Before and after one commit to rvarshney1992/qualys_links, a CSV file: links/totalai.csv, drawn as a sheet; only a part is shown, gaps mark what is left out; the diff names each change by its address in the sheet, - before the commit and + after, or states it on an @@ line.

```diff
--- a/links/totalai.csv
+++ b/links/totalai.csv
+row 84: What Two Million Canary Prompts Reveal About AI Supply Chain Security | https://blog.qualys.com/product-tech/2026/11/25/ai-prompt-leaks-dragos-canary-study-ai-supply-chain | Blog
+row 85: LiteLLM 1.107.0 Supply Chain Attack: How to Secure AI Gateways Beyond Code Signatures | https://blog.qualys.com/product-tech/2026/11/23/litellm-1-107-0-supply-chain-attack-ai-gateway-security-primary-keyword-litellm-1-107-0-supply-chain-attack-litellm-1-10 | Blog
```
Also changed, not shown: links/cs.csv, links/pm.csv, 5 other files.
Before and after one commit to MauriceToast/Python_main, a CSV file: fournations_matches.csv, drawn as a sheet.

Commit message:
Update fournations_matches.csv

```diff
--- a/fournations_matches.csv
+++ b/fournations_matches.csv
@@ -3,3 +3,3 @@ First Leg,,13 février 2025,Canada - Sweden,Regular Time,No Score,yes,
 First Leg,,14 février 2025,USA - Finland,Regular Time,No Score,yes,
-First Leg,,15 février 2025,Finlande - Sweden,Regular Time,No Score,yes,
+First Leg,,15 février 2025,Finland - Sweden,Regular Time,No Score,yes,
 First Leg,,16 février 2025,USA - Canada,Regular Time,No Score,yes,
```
════════════════
Copy out all lines from the records where the word "links" appears.

Before and after one commit to rvarshney1992/qualys_links, a CSV file: links/totalai.csv, drawn as a sheet; only a part is shown, gaps mark what is left out; the diff names each change by its address in the sheet, - before the commit and + after, or states it on an @@ line.
--- a/links/totalai.csv
+++ b/links/totalai.csv
Also changed, not shown: links/cs.csv, links/pm.csv, 5 other files.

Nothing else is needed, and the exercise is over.